Richardton ethanol plant struggles financiallyBISMARCK (AP) — A financial report filed with the Securities and Exchange Commission shows the Red Trail Energy ethanol plant in Richardton lost $5.4 million last year.
BISMARCK (AP) — A financial report filed with the Securities and Exchange Commission shows the Red Trail Energy ethanol plant in Richardton lost $5.4 million last year.
The report cites lower demand nationwide, saying about 20 percent of domestic ethanol production has been shut down since March.
Red Trail Board Chairman Mike Appert said the Richardton plant’s primary lender, the First National Bank of Omaha, will allow the plant to forgo two payments on its principle in exchange for a higher interest rate on its debt.
Red Trail is not planning at this point to file for Chapter 11 bankruptcy, Appert said.
“We are evaluating, on an ongoing basis, the capacity at which to operate our plant, including possibly shutting down until margins improve,” Red Trail said in its financial report. “At this time, we believe that operating our plant, even at a reduced rate, is a more favorable option than shutting down.”
The plant opened in 2007. It produced nearly 55 million gallons of ethanol last year.
“It’s been ugly,” Appert said of the financial situation. The board met Thursday in Bismarck to discuss the company’s finances.
The first half of 2008 saw a $7.8 million gain for Red Trail as prices increased for corn and for ethanol, the financial report said. But corn prices fell during the last half of the year and Red Trail’s contracts with corn suppliers, which are based on fixed prices, suddenly were valued more than the price of corn, Appert said. It led to a $13.2 million loss.

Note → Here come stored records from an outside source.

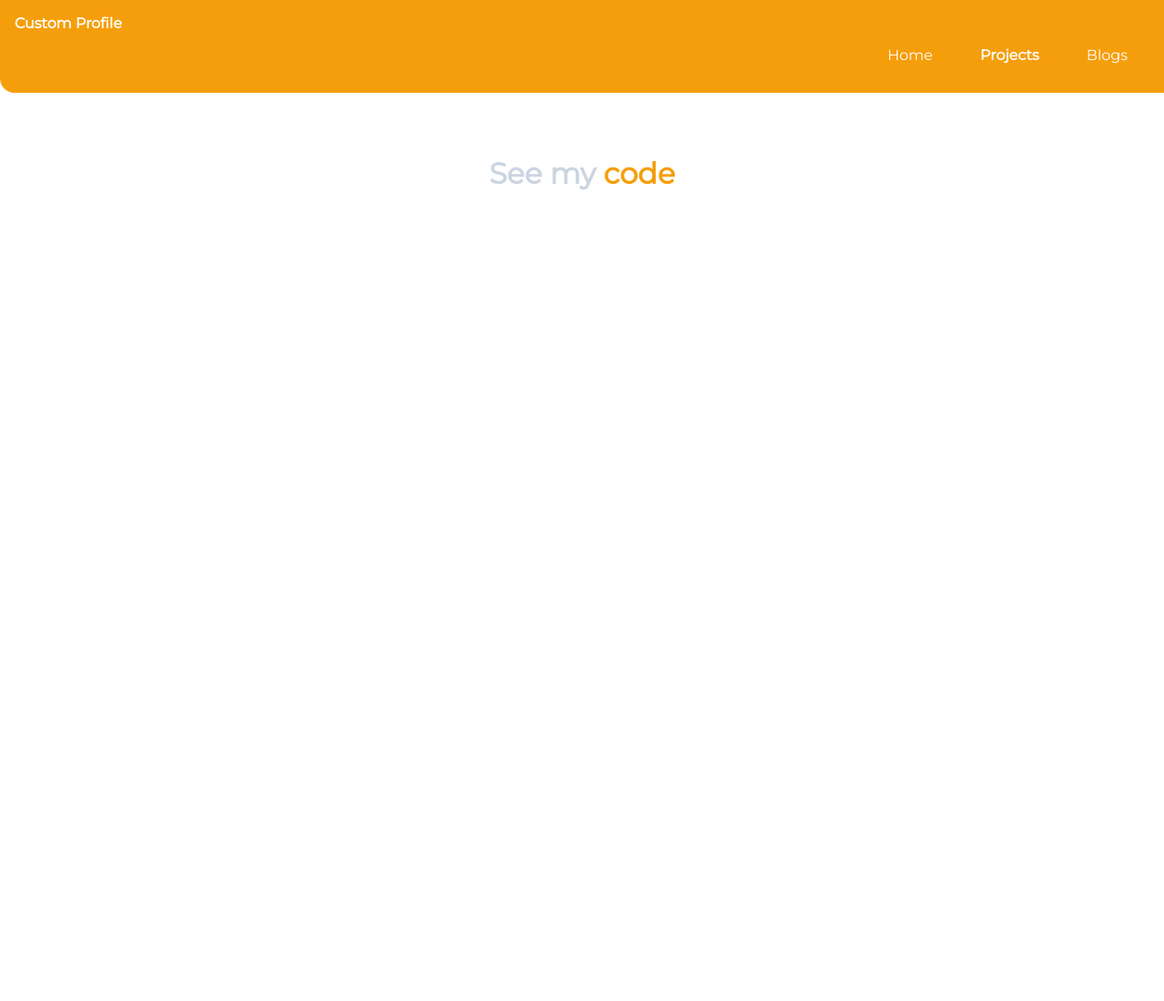
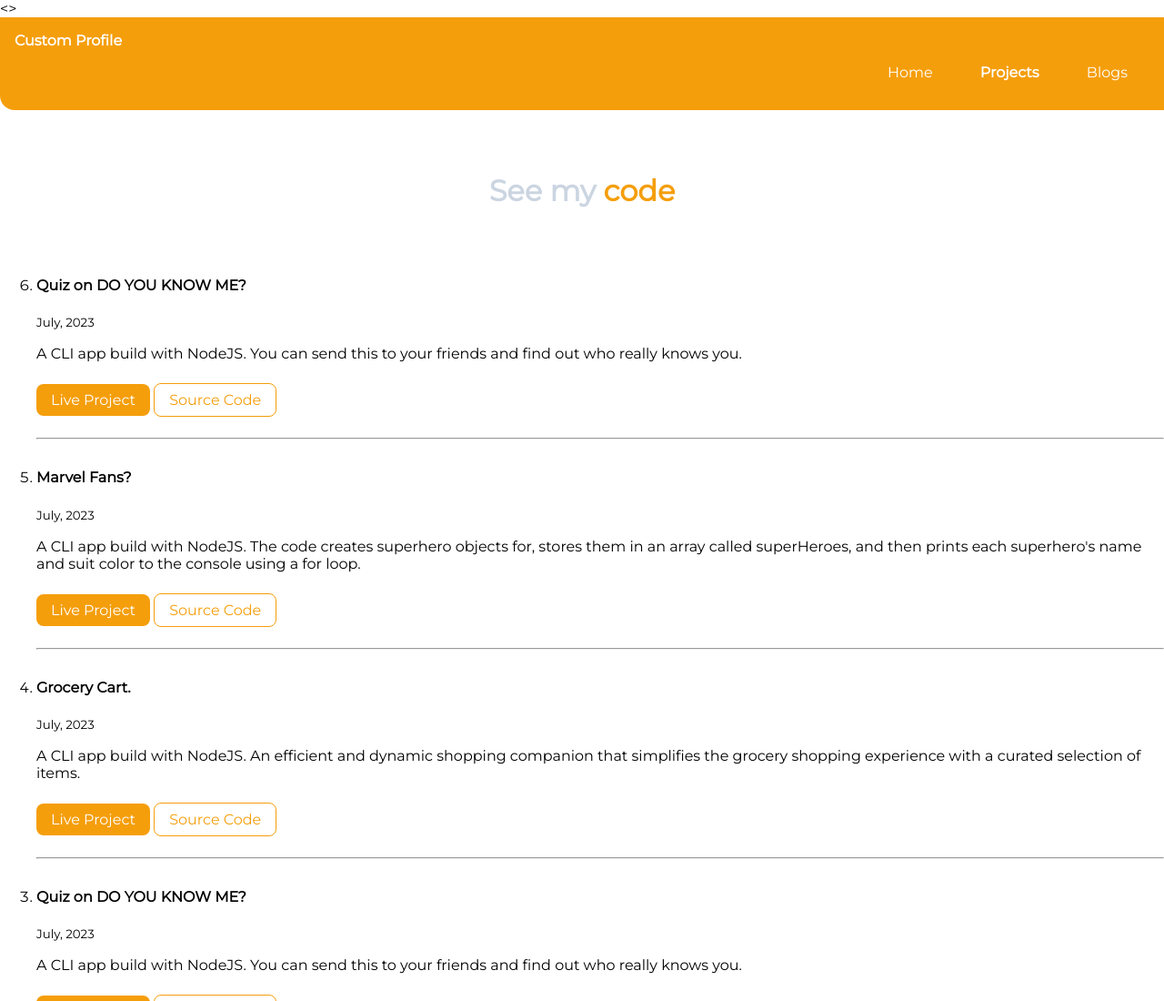
Before and after one commit to Naughtdefender/Project-01-Making-a-portfolio-using-HTML-and-CSS, a plain HTML site: page projects.html in a window 1280 px wide. Shown: the top 1100 px of the page at 91% size. Before the commit the page ends 800 px from the top, so only its background shows below. Drawn offline with Linux system fonts and the light colour scheme.

Commit message:
added some things

```diff
--- a/projects.html
+++ b/projects.html
@@ -6,7 +6,7 @@
     <link href="styles.css" rel="stylesheet"/>
     <title>Projects | Kshitiz</title>
 </head>
-<body>
+<>
     <!-- Navigation -->
 
   <nav class="navigation container">
@@ -28,6 +28,89 @@
     <h1 class="heading-hero">See my<span class="heading-inverted"> code</span></h1>
   </header>
 
+  <!-- List -->
+
+
+  <ol reversed>
+    <li>
+      <h4>Quiz on DO YOU KNOW ME?</h4>
+      <small>July, 2023</small>
+      <p>A CLI app build with NodeJS. You can send this to your friends and find out who really knows you.</p>
+
+      <div class="link"></div>
+
+      <a class="link link-primary"; href="https://replit.com/@Naughtdefender/Quiz-on-DO-YOU-KNOW-ME#index.js">Live Project</a>
+    <a class="link link-secondary"; href="https://github.com/Naughtdefender/Learning-in-NeoG-Camp/blob/NeoG_Camp-Programs/end-game.js">Source Code</a>
+
+
+  </li>
+    <hr />
+    <li>
+      <h4>Marvel Fans?</h4>
+      <small>July, 2023</small>
+      <p>A CLI app build with NodeJS. The code creates superhero objects for, stores them in an array called superHeroes, and then prints each superhero's name and suit color to the console using a for loop.</p>
+
+      <div class="link"></div>
+
+      <a class="link link-primary"; href="https://replit.com/@Naughtdefender/club-info-of-superheroes-using-objects-in-array#index.js">Live Project</a>
+    <a class="link link-secondary"; href="https://github.com/Naughtdefender/Learning-in-NeoG-Camp/blob/NeoG_Camp-Programs/array%20with%20for%20loop%20and%20function.js">Source Code</a>
+
+
+  </li>
+    <hr />
+    <li>
+      <h4>Grocery Cart.</h4>
+      <small>July, 2023</small>
+      <p>A CLI app build with NodeJS. An efficient and dynamic shopping companion that simplifies the grocery shopping experience with a curated selection of items.</p>
+
+      <div class="link"></div>
+
+      <a class="link link-primary"; href="https://replit.com/@Naughtdefender/print-all-grocery-items-in-array-using-loop#index.js">Live Project</a>
+    <a class="link link-secondary"; href="https://github.com/Naughtdefender/Learning-in-NeoG-Camp/blob/NeoG_Camp-Programs/print%20all%20grocery%20items%20in%20array%20using%20loop.js">Source Code</a>
+
+
+  </li>
+    <hr />
+    <li>
+      <h4>Quiz on DO YOU KNOW ME?</h4>
+      <small>July, 2023</small>
+      <p>A CLI app build with NodeJS. You can send this to your friends and find out who really knows you.</p>
+
+      <div class="link"></div>
+
+      <a class="link link-primary"; href="/">Live Project</a>
+    <a class="link link-secondary"; href="/">Source Code</a>
+
+
+  </li>
+    <hr />
+    <li>
+      <h4>Quiz on DO YOU KNOW ME?</h4>
+      <small>July, 2023</small>
+      <p>A CLI app build with NodeJS. You can send this to your friends and find out who really knows you.</p>
+
+      <div class="link"></div>
+
+      <a class="link link-primary"; href="/">Live Project</a>
+    <a class="link link-secondary"; href="/">Source Code</a>
+
+
+  </li>
+    <hr />
+    <li>
+      <h4>Quiz on DO YOU KNOW ME?</h4>
+      <small>July, 2023</small>
+      <p>A CLI app build with NodeJS. You can send this to your friends and find out who really knows you.</p>
+
+      <div class="link"></div>
+
+      <a class="link link-primary"; href="/">Live Project</a>
+    <a class="link link-secondary"; href="/">Source Code</a>
+
+
+  </li>
+    <hr />
+    </olreversed>
 
 
 </body>
```
Also changed, not shown: index.html (+2 -0 lines).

“We anticipate that, unless market conditions improve, more plants will shut down or slow down which we believe should eventually lead to higher ethanol prices,” the company said in its report to the SEC.
Mick Miller, the president of Red Trail Energy, plans to resign from that job June 15. Appert said Miller’s decision to step down was a personal choice, unrelated to the financial status of the company. He said Miller plans to go into the ethanol business with his brother.
Miller will be succeeded by Gerald Bachmeier, the ethanol plant’s largest shareholder as well as the current manager of Red Trail’s management company, Minnesota-based Greenway Consulting.
Matt Hartwig, a spokesman for the Washington, D.C., based Renewable Fuel Association, said 24 of the 196 ethanol plants in the United States have stopped production due to the economic slump, after record ethanol industry growth over the past decade.
“We will produce more ethanol in 2009 than we did in 2008,” Hartwig said. “But the kind of growth we saw — that’s not necessarily sustainable in any industry in the long term.”